This set of drawings depicts cross sections of the "Yellowknife Bay" area of Mars' Gale Crater at three points in time going back more than 80 million years (>80 Ma).
NASA's Curiosity Mars rover has made measurements indicating that the Cumberland rock target the rover drilled in May 2013 has been exposed at the surface for about 80 million years. Further ago than that, the drill site was covered with about 10 feet (3 meters) of rock, as depicted in the top panel. At about 80 million years (middle panel), Cumberland was exposed as the scarp retreated due to abrasion by windblown sand. The sideways erosion, or retreat, occurred at an average rate of about 3 feet (1 meter) per million years.
This pattern suggests that the material with the youngest surface-exposure age and lowest cosmic-ray dose is at the base of the downwind scarp. Understanding the pattern gives the rover team insight for selecting future targets for drilling to investigate whether organic chemicals have been preserved in rocks.
NASA's Jet Propulsion Laboratory, Pasadena, Calif., manages the Mars Science Laboratory Project and the mission's Curiosity rover for NASA's Science Mission Directorate in Washington. The rover was designed and assembled at JPL, a division of the California Institute of Technology in Pasadena.
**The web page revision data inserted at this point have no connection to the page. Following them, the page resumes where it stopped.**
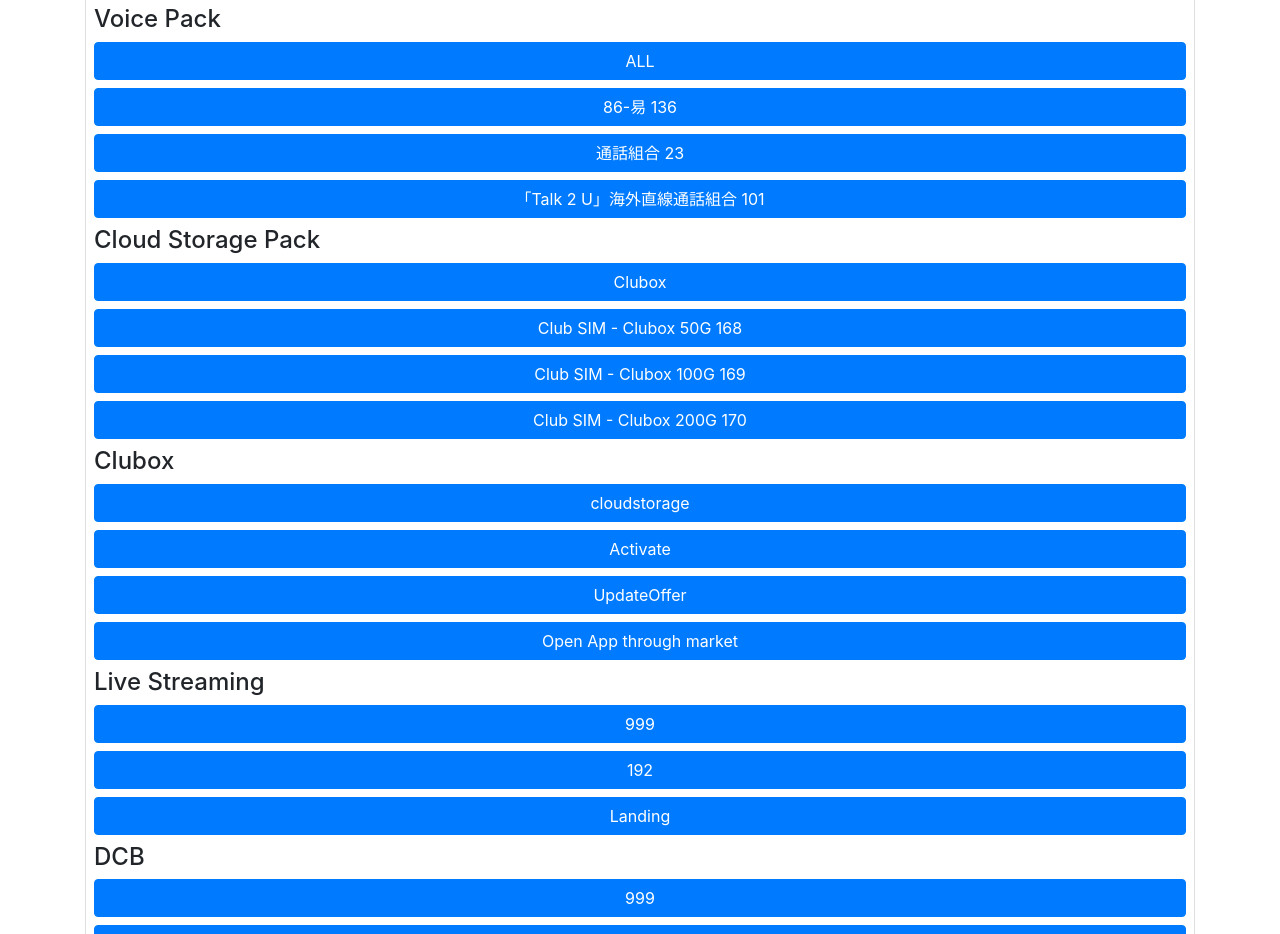
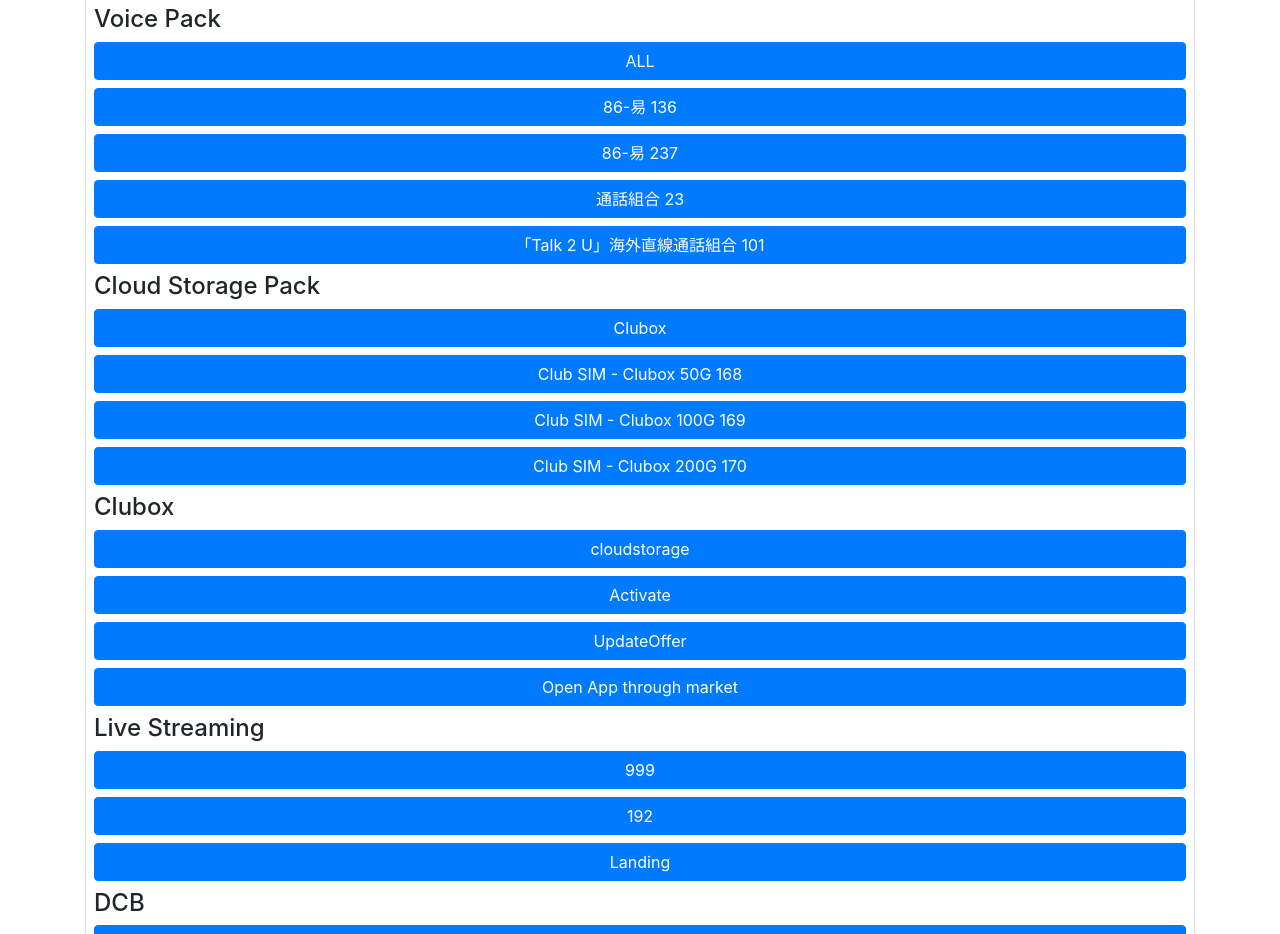
Before and after one commit to Tommyltc/clubsim-app-test-webapp, a plain HTML site: page index.html in a window 1280 px wide. Shown: the part 5560-6494 px from the top of the page. Drawn offline with nearby package versions, Linux system fonts and the light colour scheme.

Commit message:
Update index.html

```diff
--- a/index.html
+++ b/index.html
@@ -183,6 +183,7 @@
           <h4 class="m-1" id="dp-communication">Voice Pack</h4>
           <a class="btn btn-primary m-1" role="button" href="clubsim://goTo/PRODUCT/voice/999">ALL </a>
           <a class="btn btn-primary m-1" role="button" href="clubsim://goTo/PRODUCT/voice/136">86-易 136</a>
+          <a class="btn btn-primary m-1" role="button" href="clubsim://goTo/PRODUCT/voice/237">86-易 237</a>
           <a class="btn btn-primary m-1" role="button" href="clubsim://goTo/PRODUCT/voice/23">通話組合 23</a>
           <a class="btn btn-primary m-1" role="button" href="clubsim://goTo/PRODUCT/voice/101">「Talk 2 U」海外直線通話組合 101</a>
 
```
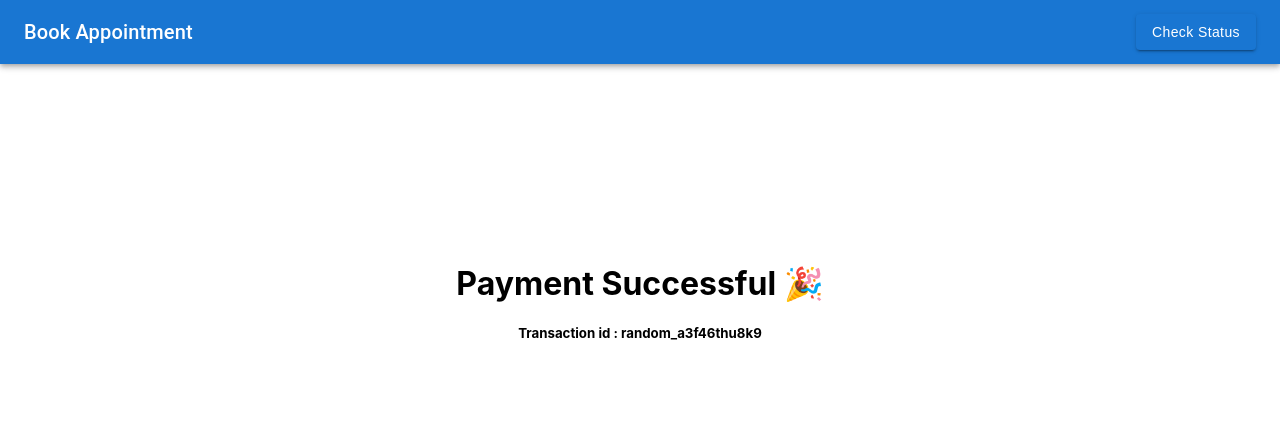
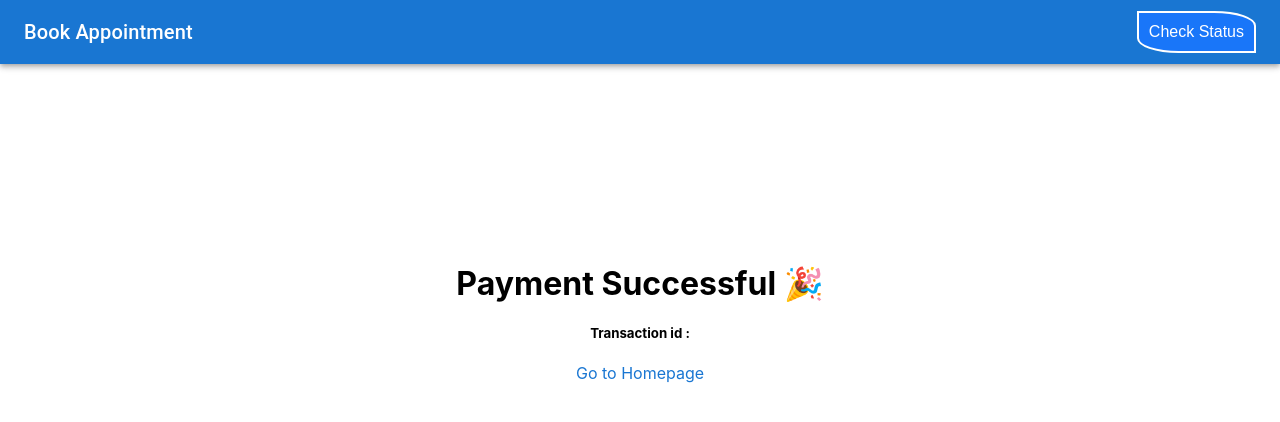
Before and after one commit to rjtgupta1/Appointment-Booking, a React (Create React App) app in the folder client/: page /paymentsuccess in a window 1280 px wide. Shown: the top 422 px of the page. Built offline with nearby package versions, Linux system fonts and the light colour scheme; the HTML template or start-up script is replaced by a standard one.

Commit message:
some UI changes and redirection of page after successful payment

```diff
--- a/client/src/App.js
+++ b/client/src/App.js
@@ -11,6 +11,7 @@ function App() {
         <Routes>
           <Route path="/" Component={AppointmentForm}></Route>
           <Route path="/paymentsuccess" Component={Paymentsuccess}></Route>
+          <Route path="/paymentsuccess/:paymentId" Component={Paymentsuccess}></Route>
           <Route path="/check-status" Component={Checkstatus}></Route>
         </Routes>
       </Router>
--- a/client/src/components/Navbar.jsx
+++ b/client/src/components/Navbar.jsx
@@ -3,7 +3,21 @@ import AppBar from '@mui/material/AppBar';
 import Box from '@mui/material/Box';
 import Toolbar from '@mui/material/Toolbar';
 import Typography from '@mui/material/Typography';
-import { Button } from '@mui/material';
+import { Link } from 'react-router-dom';
+
+const btnStyle = {
+  color:'#fff',
+  fontFamily:'Arial',
+  textDecoration: 'none',
+  borderTopRightRadius:'35%',
+  borderBottomLeftRadius:'35%',
+  background: '#1976f9',
+  height:'auto',
+  width:'auto',
+  textAlign:'center',
+  border: '2px solid #fff',
+  padding:'10px'
+}
 
 const Navbar = () => {
   return (
@@ -12,9 +26,9 @@ const Navbar = () => {
       <AppBar position="static">
         <Toolbar>
           <Typography variant="h6" component="div" sx={{ flexGrow: 1 }}>
-            Book Appointment
+            <Link to={'/'} style={{textDecoration:'none',color:'#fff'}} >Book Appointment</Link>
           </Typography>
-        <Button href='/check-status' variant="contained" color="primary"  sx={{color:'#fff',fontFamily:'Arial',textTransform: 'none'}}>Check Status</Button>
+        <Link to={'/check-status'} style={btnStyle}>Check Status</Link>
         </Toolbar>
       </AppBar>
     </Box>
--- a/client/src/helpers/handleOpenRazorpay.js
+++ b/client/src/helpers/handleOpenRazorpay.js
@@ -15,6 +15,11 @@ const handleOpenRazorpay = (order,formData) =>{
                 url:`${process.env.REACT_APP_API_URL}/verifyPayment`,
                 data:{razorpay : response,user : formData}
             })   //  Sending paymentID,orderID,signature & form data to the server
+            .then((response)=>{
+                if(response.data.message==='true'){
+                    window.location.replace(`http://localhost:3000/paymentsuccess/${response.data.paymentId}`);
+                }
+            })
         },
         "prefill": {
             "name": formData.name,
--- a/client/src/pages/Paymentsuccess.js
+++ /dev/null
@@ -1,15 +0,0 @@
-import { Grid } from "@mui/material";
-import React from "react";
-
-const Paymentsuccess = () => {
-  return (
-    <>
-      <Grid align="center" marginTop="200px">
-          <h1>Payment Successful 🎉</h1>
-          <h5>Transaction id : random_a3f46thu8k9 </h5>
-      </Grid>
-    </>
-  );
-};
-
-export default Paymentsuccess;
--- /dev/null
+++ b/client/src/pages/Paymentsuccess.jsx
@@ -0,0 +1,24 @@
+import { Grid } from "@mui/material";
+import React from "react";
+import { Link, useParams } from "react-router-dom";
+
+const style = {
+  textDecoration: 'none',
+  color:'#1976d2'
+}
+
+const Paymentsuccess = () => {
+  const param = useParams();
+  const transactionId = param.paymentId;
+  return (
+    <>
+      <Grid align="center" marginTop="200px">
+        <h1>Payment Successful 🎉</h1>
+        <h5>Transaction id : {transactionId} </h5>
+        <Link style={style} to={'/'}>Go to Homepage</Link>
+      </Grid>
+    </>
+  );
+};
+
+export default Paymentsuccess;
```
Also changed, not shown: client/src/pages/Checkstatus.jsx (renamed from client/src/pages/Checkstatus.js), 1 other file (tests, documents, lock files or other folders).
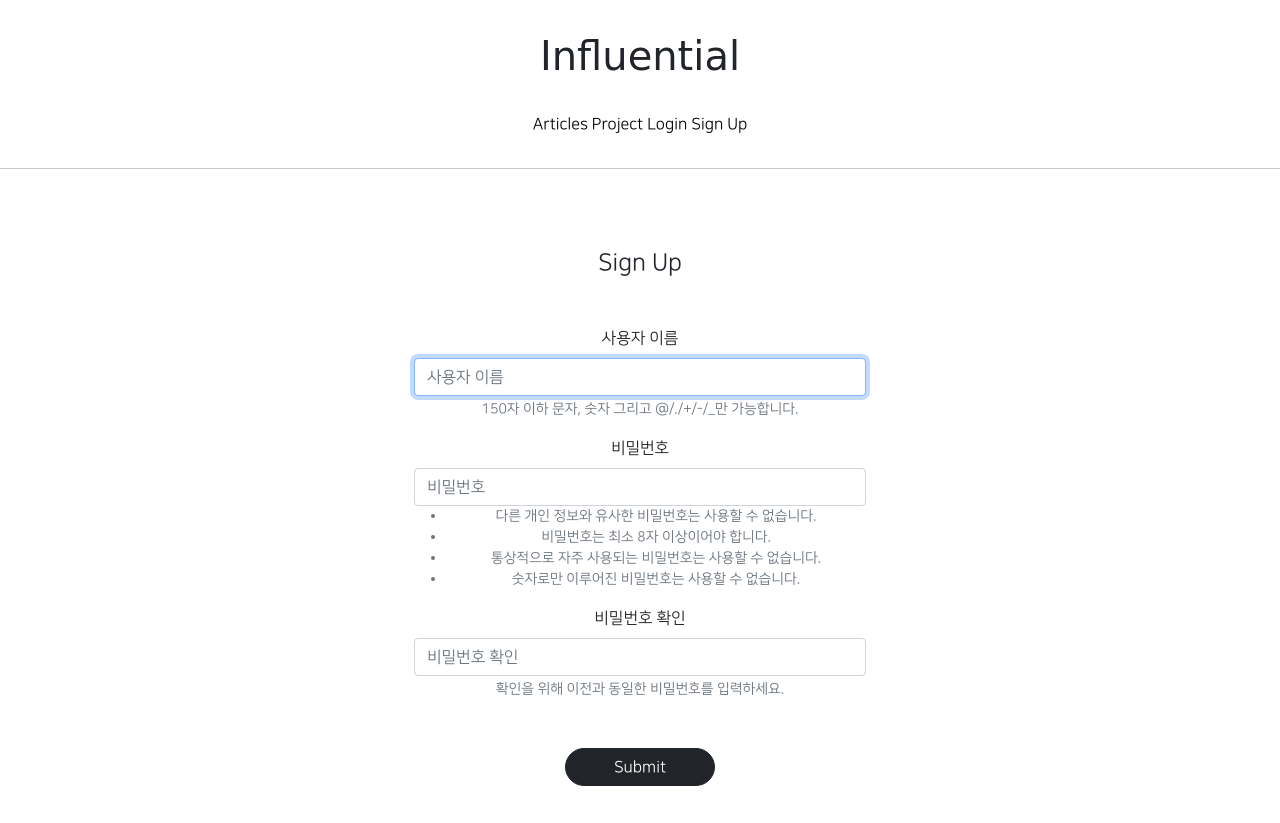
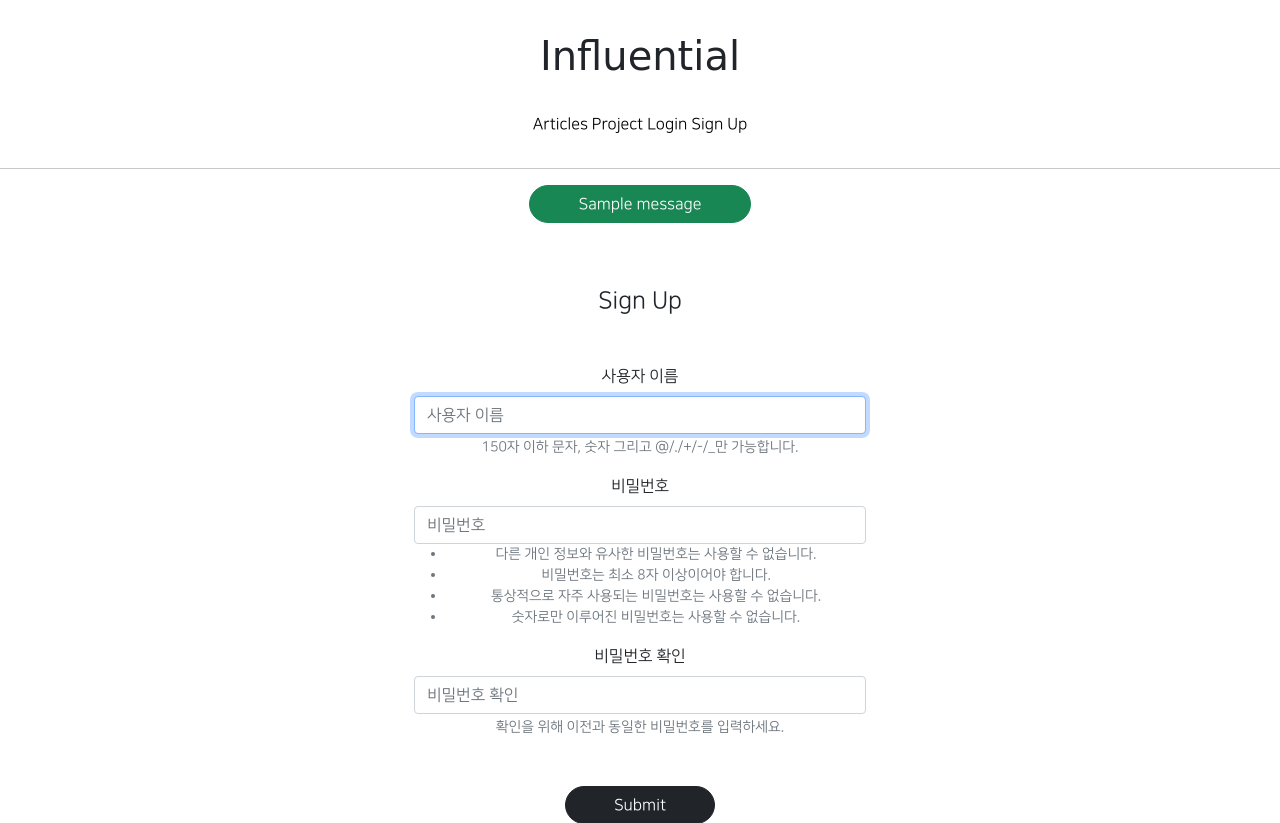
Before and after one commit to hokoro/cheon01copy, a Django app: page /accounts/create/ in a window 1280 px wide. Shown: the top 823 px of the page. Run offline with Django 3.2, Linux system fonts and the light colour scheme; tables that the repository leaves empty hold one stand-in row (values such as "Sample post"); one stand-in notice (Sample message) is shown; parts of the project's set-up code (start-up, migrations or seed data) failed here and were passed over; some libraries are stand-ins or nearby versions; some web fonts are replaced.

Commit message:
8-25 commit 3

```diff
--- a/likeapp/views.py
+++ b/likeapp/views.py
@@ -1,3 +1,4 @@
+from django.contrib import messages
 from django.contrib.auth.decorators import login_required
 from django.http import HttpResponseRedirect
 from django.shortcuts import render
@@ -19,6 +20,8 @@ class LikeArticleView(RedirectView):
         likeRecord = LikeRecord.objects.filter(user = user,article = article)
 
         if likeRecord.exists():
+            #좋아요가 반영되지 않은 경우
+            messages.add_message(request,messages.ERROR,"좋아요가 한번만 가능합니다")
             '''
             likeRecord.delete()
             article.like -= 1
@@ -29,6 +32,8 @@ class LikeArticleView(RedirectView):
             LikeRecord(user = user,article=article).save()
             article.like+=1
             article.save() #항상 db 값이 바뀌면 save 를 해줘야함
+            #좋아요가 반영되는경우
+            messages.add_message(request,messages.SUCCESS,"좋아요가 반영되었습니다")
         return super().get(request,*args,**kwargs)
 
     def get_redirect_url(self, *args, **kwargs):
--- a/templates/basecopy.html
+++ b/templates/basecopy.html
@@ -5,6 +5,14 @@
 <body style = "font-family: 'NanumSquareR'">
 {% include 'header.html' %}
 <hr>
+
+{% for message in messages %}
+<div class="text-center">
+    <div class="btn btn-success rounded-pill px-5">
+    {{ message }}
+    </div>
+</div>
+{% endfor %}
 {% block content %} <!--외부에서 블럭을 가져와 박는 경우-->
 
 {% endblock %}
```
More information about Curiosity is online at http://www.nasa.gov/msl and http://mars.jpl.nasa.gov/msl/.